* _Brief_: Up to and including the line containing "tab-favorites: implement the view", set down each line of the entries below exactly, starting from the first, and leave out the rest.

* _Stored items from a collection_:
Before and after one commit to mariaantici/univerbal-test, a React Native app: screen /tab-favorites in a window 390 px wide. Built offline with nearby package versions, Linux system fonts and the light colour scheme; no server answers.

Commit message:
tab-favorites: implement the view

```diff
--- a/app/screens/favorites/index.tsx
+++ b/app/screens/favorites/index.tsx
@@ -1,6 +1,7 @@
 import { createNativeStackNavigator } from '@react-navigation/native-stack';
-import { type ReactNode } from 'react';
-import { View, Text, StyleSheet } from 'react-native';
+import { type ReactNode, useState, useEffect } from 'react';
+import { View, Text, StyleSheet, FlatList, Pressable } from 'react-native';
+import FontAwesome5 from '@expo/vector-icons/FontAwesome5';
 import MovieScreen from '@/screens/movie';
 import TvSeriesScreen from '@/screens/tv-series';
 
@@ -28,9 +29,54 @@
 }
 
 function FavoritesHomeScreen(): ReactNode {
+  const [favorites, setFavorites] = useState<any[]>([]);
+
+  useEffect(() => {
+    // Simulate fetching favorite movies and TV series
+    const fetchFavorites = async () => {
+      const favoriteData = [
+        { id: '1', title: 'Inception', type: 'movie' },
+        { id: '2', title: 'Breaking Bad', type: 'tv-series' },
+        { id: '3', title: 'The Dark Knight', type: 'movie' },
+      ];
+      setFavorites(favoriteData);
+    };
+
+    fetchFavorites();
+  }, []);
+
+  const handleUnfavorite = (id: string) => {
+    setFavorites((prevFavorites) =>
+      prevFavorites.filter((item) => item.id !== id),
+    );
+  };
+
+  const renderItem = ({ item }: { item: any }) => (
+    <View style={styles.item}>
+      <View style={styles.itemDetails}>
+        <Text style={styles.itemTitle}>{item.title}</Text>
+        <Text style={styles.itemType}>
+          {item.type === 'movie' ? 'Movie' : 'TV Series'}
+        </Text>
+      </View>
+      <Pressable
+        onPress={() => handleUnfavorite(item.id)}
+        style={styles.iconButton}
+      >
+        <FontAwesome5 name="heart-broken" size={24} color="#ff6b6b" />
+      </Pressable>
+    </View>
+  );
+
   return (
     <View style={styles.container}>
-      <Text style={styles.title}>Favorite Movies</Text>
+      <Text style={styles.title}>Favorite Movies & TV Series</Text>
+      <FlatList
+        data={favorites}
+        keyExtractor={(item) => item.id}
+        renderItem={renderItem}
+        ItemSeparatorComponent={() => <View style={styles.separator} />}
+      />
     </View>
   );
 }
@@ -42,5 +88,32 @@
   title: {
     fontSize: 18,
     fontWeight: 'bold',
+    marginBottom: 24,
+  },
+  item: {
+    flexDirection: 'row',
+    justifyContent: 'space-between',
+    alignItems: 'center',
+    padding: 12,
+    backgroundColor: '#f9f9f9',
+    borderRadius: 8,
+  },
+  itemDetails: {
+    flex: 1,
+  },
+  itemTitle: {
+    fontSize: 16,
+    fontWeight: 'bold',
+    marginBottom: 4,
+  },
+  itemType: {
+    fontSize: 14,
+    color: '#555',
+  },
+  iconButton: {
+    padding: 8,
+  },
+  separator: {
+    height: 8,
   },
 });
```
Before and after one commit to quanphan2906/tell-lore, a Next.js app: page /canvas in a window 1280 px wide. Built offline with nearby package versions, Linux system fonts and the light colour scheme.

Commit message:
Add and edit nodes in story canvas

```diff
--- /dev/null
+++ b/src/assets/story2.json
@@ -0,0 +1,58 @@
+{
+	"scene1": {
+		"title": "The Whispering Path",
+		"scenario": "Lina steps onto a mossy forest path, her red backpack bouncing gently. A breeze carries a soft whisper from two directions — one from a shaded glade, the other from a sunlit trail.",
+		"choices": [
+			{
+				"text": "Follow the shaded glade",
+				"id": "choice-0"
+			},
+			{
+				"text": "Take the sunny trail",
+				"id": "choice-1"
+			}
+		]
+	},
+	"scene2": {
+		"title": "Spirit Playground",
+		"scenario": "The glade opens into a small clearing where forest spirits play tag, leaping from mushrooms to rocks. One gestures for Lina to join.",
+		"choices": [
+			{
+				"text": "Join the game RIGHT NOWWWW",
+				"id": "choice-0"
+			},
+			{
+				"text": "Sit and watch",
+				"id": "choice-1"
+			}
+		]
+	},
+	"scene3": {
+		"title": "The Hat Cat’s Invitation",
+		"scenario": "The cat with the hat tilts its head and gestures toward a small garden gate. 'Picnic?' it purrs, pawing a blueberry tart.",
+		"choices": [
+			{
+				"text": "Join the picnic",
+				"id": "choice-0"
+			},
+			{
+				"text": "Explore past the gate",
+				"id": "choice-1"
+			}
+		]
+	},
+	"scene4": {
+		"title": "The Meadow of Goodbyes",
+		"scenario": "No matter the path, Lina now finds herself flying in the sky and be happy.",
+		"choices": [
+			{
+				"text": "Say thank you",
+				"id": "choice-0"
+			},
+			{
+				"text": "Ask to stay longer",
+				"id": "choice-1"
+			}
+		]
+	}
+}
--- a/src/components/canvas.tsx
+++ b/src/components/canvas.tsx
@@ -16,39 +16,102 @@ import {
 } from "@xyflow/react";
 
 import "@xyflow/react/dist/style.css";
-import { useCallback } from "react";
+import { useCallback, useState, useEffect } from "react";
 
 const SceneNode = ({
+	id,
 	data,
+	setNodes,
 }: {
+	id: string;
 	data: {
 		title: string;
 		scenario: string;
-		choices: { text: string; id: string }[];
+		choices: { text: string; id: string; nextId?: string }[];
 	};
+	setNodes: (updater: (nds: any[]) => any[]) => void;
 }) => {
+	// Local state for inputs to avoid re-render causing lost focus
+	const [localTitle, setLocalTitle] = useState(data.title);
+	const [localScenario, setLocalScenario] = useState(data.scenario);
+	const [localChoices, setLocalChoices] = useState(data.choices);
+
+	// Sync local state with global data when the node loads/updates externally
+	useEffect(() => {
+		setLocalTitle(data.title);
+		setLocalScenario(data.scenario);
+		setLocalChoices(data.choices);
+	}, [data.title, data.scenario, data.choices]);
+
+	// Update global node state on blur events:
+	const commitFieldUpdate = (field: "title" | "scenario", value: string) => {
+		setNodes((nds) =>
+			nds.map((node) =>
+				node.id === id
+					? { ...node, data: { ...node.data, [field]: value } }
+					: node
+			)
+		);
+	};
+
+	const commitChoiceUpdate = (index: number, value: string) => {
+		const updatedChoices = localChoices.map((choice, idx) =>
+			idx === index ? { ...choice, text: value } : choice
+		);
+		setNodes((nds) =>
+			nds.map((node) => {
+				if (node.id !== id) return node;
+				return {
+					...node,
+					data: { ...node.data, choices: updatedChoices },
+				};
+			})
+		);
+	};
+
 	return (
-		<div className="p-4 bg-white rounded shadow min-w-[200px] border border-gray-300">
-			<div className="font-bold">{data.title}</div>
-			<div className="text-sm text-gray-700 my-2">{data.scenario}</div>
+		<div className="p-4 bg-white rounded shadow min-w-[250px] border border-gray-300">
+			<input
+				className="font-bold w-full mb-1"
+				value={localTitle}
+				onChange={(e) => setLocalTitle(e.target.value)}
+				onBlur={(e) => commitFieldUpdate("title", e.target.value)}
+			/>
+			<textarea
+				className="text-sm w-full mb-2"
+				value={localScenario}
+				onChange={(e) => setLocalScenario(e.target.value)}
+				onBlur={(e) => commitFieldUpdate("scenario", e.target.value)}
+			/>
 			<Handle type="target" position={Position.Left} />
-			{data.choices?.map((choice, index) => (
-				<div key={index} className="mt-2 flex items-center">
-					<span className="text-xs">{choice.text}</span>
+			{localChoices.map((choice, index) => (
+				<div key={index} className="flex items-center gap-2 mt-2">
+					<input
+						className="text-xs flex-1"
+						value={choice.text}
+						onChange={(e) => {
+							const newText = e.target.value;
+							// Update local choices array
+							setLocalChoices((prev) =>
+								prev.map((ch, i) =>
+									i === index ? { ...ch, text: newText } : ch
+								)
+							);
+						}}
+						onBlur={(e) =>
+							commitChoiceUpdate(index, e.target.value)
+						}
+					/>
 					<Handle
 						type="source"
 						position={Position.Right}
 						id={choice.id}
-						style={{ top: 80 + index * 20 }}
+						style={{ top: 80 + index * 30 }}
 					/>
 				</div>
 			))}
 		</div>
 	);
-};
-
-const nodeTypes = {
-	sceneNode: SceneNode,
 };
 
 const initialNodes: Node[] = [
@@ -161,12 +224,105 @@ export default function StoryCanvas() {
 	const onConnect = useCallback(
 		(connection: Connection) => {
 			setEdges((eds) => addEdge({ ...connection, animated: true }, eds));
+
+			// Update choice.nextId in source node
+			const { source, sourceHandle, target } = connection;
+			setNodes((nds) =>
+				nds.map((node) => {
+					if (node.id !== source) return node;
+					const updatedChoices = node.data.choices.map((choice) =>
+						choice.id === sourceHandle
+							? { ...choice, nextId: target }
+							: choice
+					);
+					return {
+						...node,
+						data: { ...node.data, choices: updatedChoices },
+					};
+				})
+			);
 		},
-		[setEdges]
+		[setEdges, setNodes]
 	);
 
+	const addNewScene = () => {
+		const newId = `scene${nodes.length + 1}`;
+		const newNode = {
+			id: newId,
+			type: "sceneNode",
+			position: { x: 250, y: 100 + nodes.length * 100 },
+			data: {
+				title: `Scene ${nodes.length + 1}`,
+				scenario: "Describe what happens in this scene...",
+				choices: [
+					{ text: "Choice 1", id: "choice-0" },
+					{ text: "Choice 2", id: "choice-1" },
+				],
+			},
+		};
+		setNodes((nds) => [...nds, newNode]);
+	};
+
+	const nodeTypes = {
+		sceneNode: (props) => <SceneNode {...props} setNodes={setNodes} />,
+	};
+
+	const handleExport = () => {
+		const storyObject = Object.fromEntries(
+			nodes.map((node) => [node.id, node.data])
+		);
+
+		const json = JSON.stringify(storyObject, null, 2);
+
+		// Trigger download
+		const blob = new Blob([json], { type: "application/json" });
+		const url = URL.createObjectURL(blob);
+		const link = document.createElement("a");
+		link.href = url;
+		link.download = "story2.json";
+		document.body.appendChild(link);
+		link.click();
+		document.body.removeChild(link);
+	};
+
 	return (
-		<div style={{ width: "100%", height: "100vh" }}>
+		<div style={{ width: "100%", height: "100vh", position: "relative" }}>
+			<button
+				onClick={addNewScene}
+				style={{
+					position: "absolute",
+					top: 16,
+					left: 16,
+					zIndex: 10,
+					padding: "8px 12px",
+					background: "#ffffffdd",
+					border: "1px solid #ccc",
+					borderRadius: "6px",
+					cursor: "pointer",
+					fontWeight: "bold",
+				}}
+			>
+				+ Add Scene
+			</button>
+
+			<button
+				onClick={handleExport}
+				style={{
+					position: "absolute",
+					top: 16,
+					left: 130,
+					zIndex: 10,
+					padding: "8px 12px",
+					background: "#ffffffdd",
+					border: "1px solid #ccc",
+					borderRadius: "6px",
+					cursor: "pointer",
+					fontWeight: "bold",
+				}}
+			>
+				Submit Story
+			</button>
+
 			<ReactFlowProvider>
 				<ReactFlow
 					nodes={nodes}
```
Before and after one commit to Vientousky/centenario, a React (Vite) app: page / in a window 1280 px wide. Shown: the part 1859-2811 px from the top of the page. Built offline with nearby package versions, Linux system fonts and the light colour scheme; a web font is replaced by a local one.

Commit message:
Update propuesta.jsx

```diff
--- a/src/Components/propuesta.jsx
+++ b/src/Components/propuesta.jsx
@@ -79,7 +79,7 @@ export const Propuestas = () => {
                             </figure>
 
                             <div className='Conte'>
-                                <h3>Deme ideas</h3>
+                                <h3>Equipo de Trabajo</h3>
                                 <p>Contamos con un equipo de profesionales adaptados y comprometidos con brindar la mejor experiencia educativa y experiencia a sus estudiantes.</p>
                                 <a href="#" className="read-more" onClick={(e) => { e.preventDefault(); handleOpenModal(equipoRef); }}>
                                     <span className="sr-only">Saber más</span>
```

* _Response to the task_:
Before and after one commit to mariaantici/univerbal-test, a React Native app: screen /tab-favorites in a window 390 px wide. Built offline with nearby package versions, Linux system fonts and the light colour scheme; no server answers.

Commit message:
tab-favorites: implement the view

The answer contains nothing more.